- Information -
#####

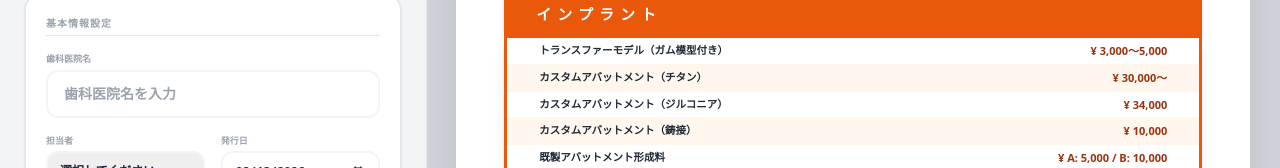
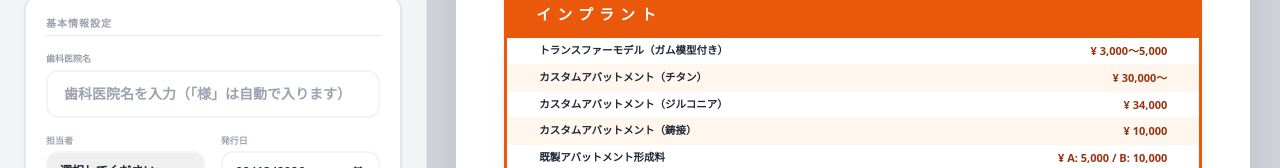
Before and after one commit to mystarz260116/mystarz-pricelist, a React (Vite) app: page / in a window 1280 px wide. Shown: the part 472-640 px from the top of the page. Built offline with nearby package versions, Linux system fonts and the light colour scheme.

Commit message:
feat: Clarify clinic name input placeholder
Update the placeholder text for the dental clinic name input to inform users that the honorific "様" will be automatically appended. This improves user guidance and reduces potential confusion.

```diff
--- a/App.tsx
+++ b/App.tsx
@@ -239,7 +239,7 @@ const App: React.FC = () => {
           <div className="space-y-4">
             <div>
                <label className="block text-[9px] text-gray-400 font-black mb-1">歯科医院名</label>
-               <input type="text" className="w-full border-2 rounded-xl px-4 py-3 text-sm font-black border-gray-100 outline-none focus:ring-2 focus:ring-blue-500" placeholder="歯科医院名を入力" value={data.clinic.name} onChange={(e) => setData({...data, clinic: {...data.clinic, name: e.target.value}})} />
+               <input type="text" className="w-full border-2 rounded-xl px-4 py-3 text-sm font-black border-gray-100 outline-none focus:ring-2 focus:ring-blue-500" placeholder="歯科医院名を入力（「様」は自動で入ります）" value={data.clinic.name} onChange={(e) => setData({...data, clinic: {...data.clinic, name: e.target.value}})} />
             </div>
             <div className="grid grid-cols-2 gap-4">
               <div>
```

#####

- Task details -
When a line above contains the string "React", copy that line.

- Answer box -
Before and after one commit to mystarz260116/mystarz-pricelist, a React (Vite) app: page / in a window 1280 px wide. Shown: the part 472-640 px from the top of the page. Built offline with nearby package versions, Linux system fonts and the light colour scheme.
@@ -239,7 +239,7 @@ const App: React.FC = () => {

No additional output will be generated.